Therapeutic vaccination reduces HIV sequence variability.
With HIV persisting lifelong in infected persons, therapeutic vaccination is a novel alternative concept to control virus replication. Even though CD8 and CD4 cell responses to such immunizations have been demonstrated, their effects on virus replication are still unclear. In view of this fact, we studied the impact of a therapeutic vaccination with HIV nef delivered by a recombinant modified vaccinia Ankara vector on viral diversity. We investigated HIV sequences derived from chronically infected persons before and after therapeutic vaccination. Before immunization the mean +/- se pairwise variability of patient-derived Nef protein sequences was 0.1527 +/- 0.0041. After vaccination the respective value was 0.1249 +/- 0.0042, resulting in a significant (P<0.0001) difference between the two time points. The genes vif and 5'gag tested in parallel and nef sequences in control persons yielded a constant amino acid sequence variation. The data presented suggest that Nef immunization induced a selective pressure, limiting HIV sequence variability.
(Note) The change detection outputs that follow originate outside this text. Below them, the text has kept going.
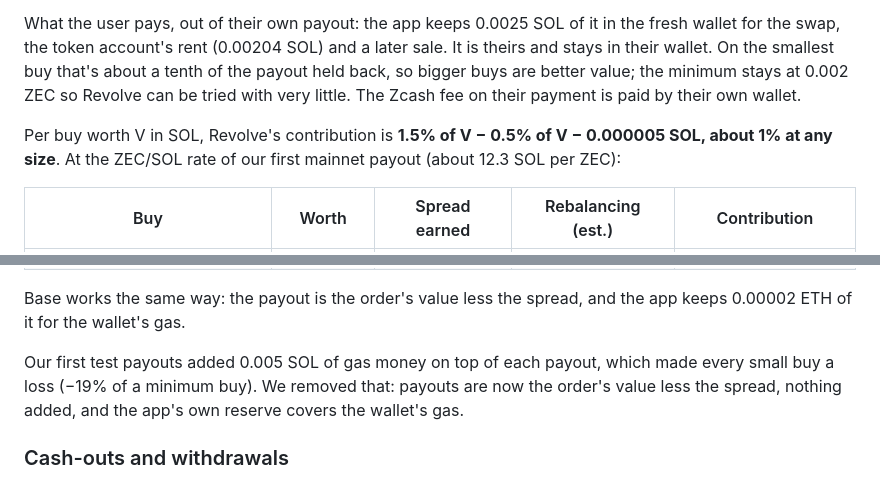
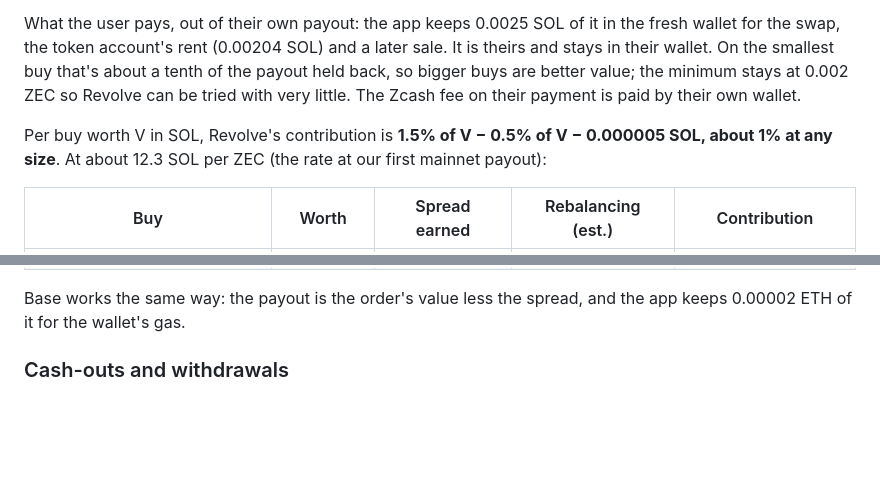
Before and after one commit to UEddy/revolve, a Markdown page: README.md, 2 parts joined by grey strips. GitHub-like rendering; blank space fills up the shorter version.

```diff
--- a/README.md
+++ b/README.md
@@ -239,7 +238,7 @@ What Revolve pays per buy:
 
 What the user pays, out of their own payout: the app keeps 0.0025 SOL of it in the fresh wallet for the swap, the token account's rent (0.00204 SOL) and a later sale. It is theirs and stays in their wallet. On the smallest buy that's about a tenth of the payout held back, so bigger buys are better value; the minimum stays at 0.002 ZEC so Revolve can be tried with very little. The Zcash fee on their payment is paid by their own wallet.
 
-Per buy worth V in SOL, Revolve's contribution is **1.5% of V − 0.5% of V − 0.000005 SOL, about 1% at any size**. At the ZEC/SOL rate of our first mainnet payout (about 12.3 SOL per ZEC):
+Per buy worth V in SOL, Revolve's contribution is **1.5% of V − 0.5% of V − 0.000005 SOL, about 1% at any size**. At about 12.3 SOL per ZEC (the rate at our first mainnet payout):
 
 | Buy | Worth | Spread earned | Rebalancing (est.) | Contribution |
 |---|---|---|---|---|
@@ -249,8 +248,6 @@ Per buy worth V in SOL, Revolve's contribution is **1.5% of V − 0.5% of V −
 | 0.05 ZEC (the cap per funding) | 0.61 SOL | 0.0092 SOL | 0.0031 SOL | +0.0061 SOL (+1%) |
 
 Base works the same way: the payout is the order's value less the spread, and the app keeps 0.00002 ETH of it for the wallet's gas.
-
-Our first test payouts added 0.005 SOL of gas money on top of each payout, which made every small buy a loss (−19% of a minimum buy). We removed that: payouts are now the order's value less the spread, nothing added, and the app's own reserve covers the wallet's gas.
 
 ### Cash-outs and withdrawals
 
```
Also changed, not shown: other parts of README.md (+15 -16 lines).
To our knowledge this is the first report directly linking therapeutic HIV vaccination to decreasing diversity in patient-derived virus isolates.